Harmon Killebrew's bronze statue outside Target Field was a stopping point for countless Twins fans on their way into the game on Friday, after the Hall of Fame slugger announced earlier in the day that he was entering hospice care, with his five-month battle with esophageal cancer "coming to an end."
Bob Gerber, 74, and his son Steve, 43, paused for a few moments near the red roses at the statue's base.
"It brings a little tear to your eye," Gerber said. "I'm the same age as Harmon. I grew up with the guy.
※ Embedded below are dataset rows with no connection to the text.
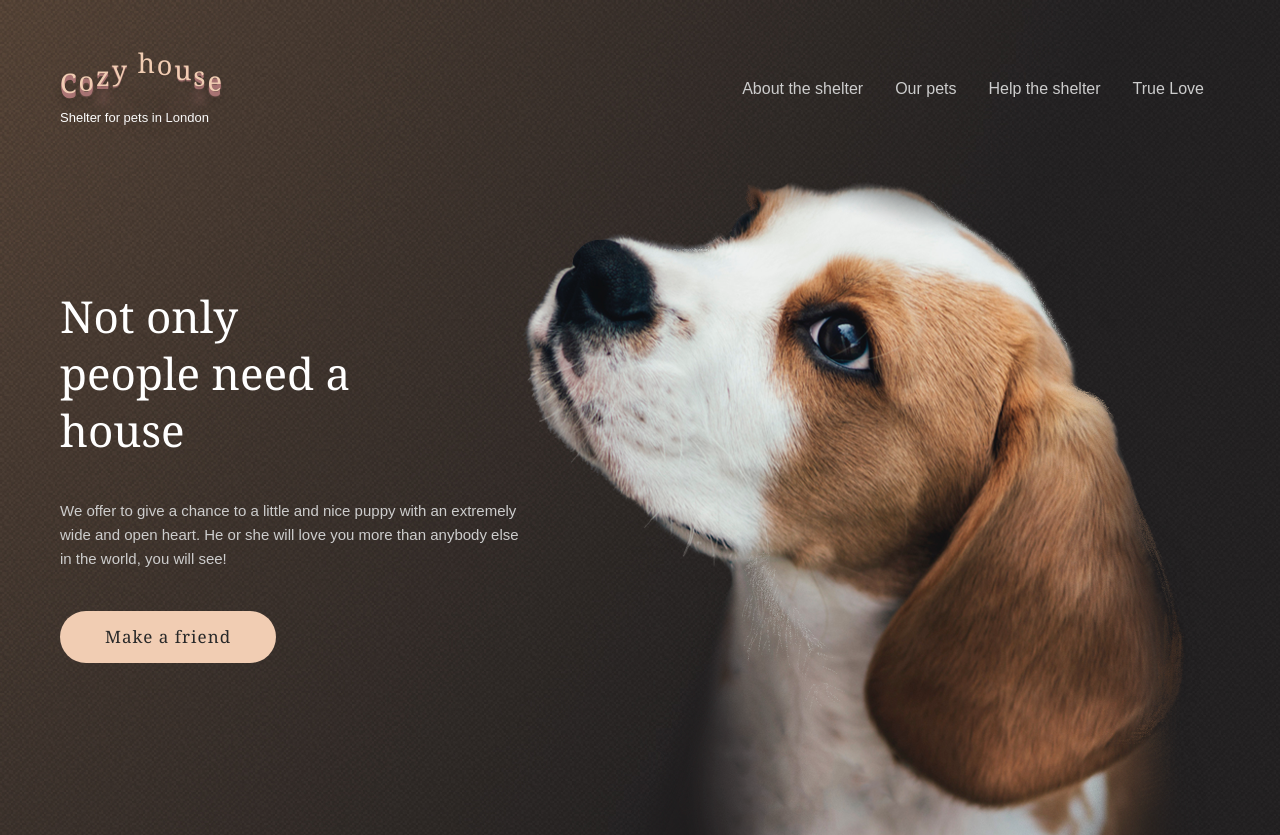
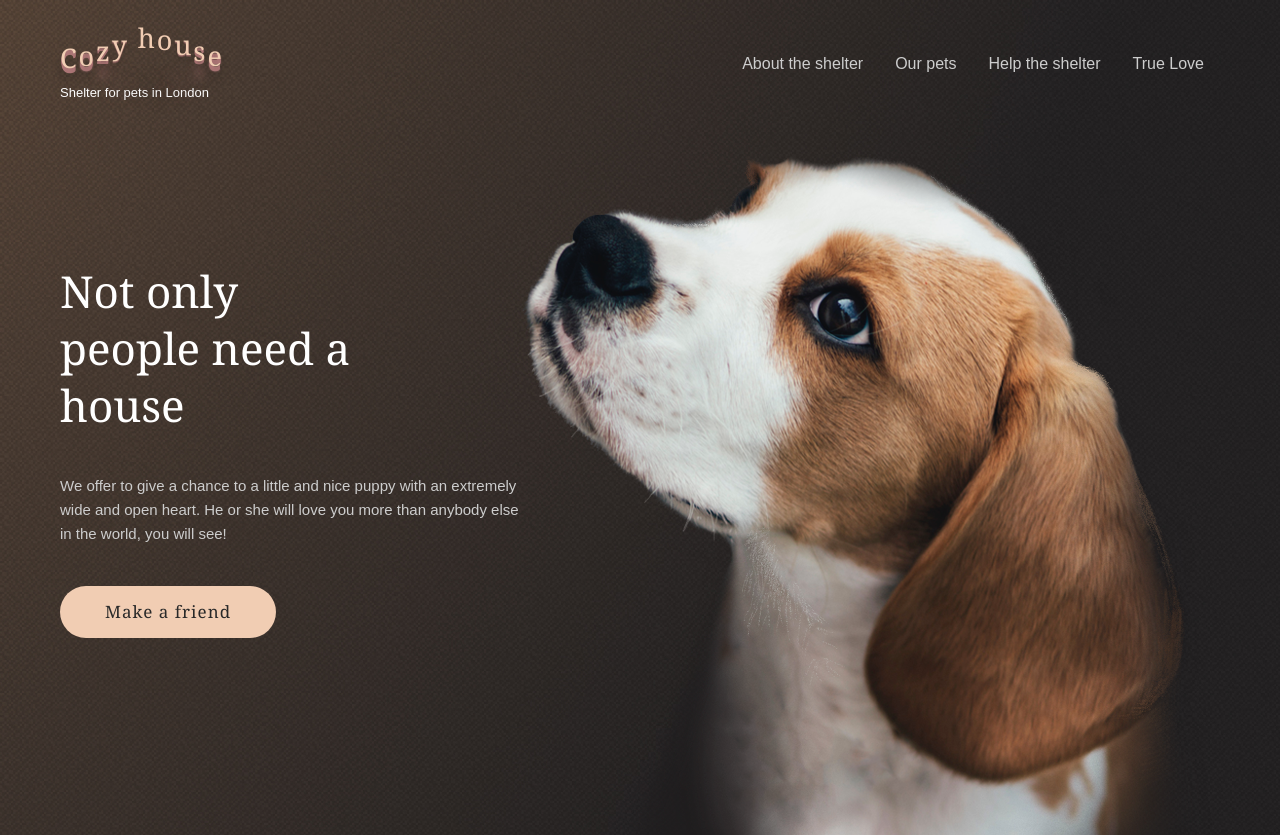
Before and after one commit to Creator674/shelter, a Vue app: page / in a window 1280 px wide. Shown: the top 835 px of the page. Built offline with nearby package versions, Linux system fonts and the light colour scheme.

Commit message:
style: change padding

```diff
--- a/src/components/MainPage/Landing.vue
+++ b/src/components/MainPage/Landing.vue
@@ -35,7 +35,7 @@ export default {
 <style lang="scss" scoped>
 @import '../../styles/colors.scss';
 .landing {
-  padding: 40px 60px 0;
+  padding: 15px 60px 0;
   background-image: url('~@/assets/landing-bg.jpg');
   background-size: 100%;
   &-content {
```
It's been on my mind today, so I stopped here to say a little prayer."
Killebrew became the Twins original superstar, arriving with the Washington Senators when they moved to Minnesota in 1961. He smashed 475 of his 573 career home runs as a Twin before leaving for Kansas City after the 1974 season.
"He's a true gentleman," said Dennis Berry, a 61-year-old Twins fan from Northfield. "That's a great statue because you can see the strength, and the way he got that full extension. That's how I remember him."
Diagnosed with esophageal cancer in December, Killebrew has been treated at the Mayo Clinic in Scottsdale, Ariz. He achieved one of his goals in mid-March when he attended spring training in Fort Myers, Fla., donning the uniform.
The 5-11 slugger had hoped to throw out the ceremonial first pitch before the April 8 home opener but couldn't make it because he continued to receive chemotherapy. "It is with profound sadness that I share with you that my continued battle with esophageal cancer is coming to an end," Killebrew said in his statement. "With the continued love and support of my wife, Nita, I have exhausted all options with respect to controlling this awful disease. My illness has progressed beyond my doctors' expectation of cure."
Thousands of saddened fans from around the world tweeted warm sentiments after learning of Killebrew's condition. Many sent out prayers, memories of watching him play and remarks about how gracious he was when they met him. Among the tweets: "Hope his final days are as sweet as his career," and "Thanks for the memories."
Twins players, past and present, reacted to the news with sadness and an outpouring of fond memories. "This organization was built around Harmon Killebrew, going back to 1961, a guy that had class," Hall of Famer Bert Blyleven said.
Right fielder Michael Cuddyer called Killebrew the most influential person in his life, "next to my parents."
Cuddyer, 32, recalled a time early in his pro career when he and Killebrew signed autographs together on a Twins winter caravan stop. "My signature back then was terrible," Cuddyer said. "You could see the M somewhat and you could see the C. Everything else was just squiggly lines. It was like an EKG.
"And [Killebrew] said, 'Michael, if I see this signature one more time come through this line, I'm leaving. The only person they're going to be mad at is you.' From that point on, I feel like every time I write a signature I'm trying to do him justice."
The Twins had Killebrew's No. 3 jersey hanging in their dugout Friday, and Cuddyer said they will take it with them everywhere they go.
The team did a video tribute before the game, with Blyleven, Tony Oliva and Justin Morneau telling fans to keep Killebrew in their thoughts and prayers.
Earlier in the day, Oliva said that the news was "hard because when I came here [from Cuba], in 1961, he was one of the first people I met. We became special friends. ... When I came here, I didn't speak English, but he talked to me. He called me 'Rookie,' and I called him 'Killer.'"
Oliva, 72, said, he hoped Killebrew had turned a corner when he saw him at spring training.
"You know Killer, you never know how he's feeling because he's always so positive," Oliva said. "But he gained about 22 pounds, and everything was going in the right direction."
Oliva and Paul Molitor are among the Twins employees heading to Arizona to see Killebrew in coming days. Team President Dave St. Peter visited with Killebrew and his family on Thursday. "[Killebrew] made a point of asking me how [manager Ron Gardenhire] was doing because he knows we're scuffling on the field," St. Peter said. "It was kind of classic Harmon. He was worried about everybody but himself."
St. Peter said Killebrew's spring training visit "meant the world to him. It was vitally important that he get there, and frankly, we questioned whether it was the right thing for him to do, but there was no talking him out of that. He was going to go to spring training.
"At the time, he had every intention of being here for Opening Day. Now, his focus is to get here for his 75th birthday celebration [June 29], and I told him we want him to blow out those birthday candles, so we'll see what happens. Hopefully, he'll make it."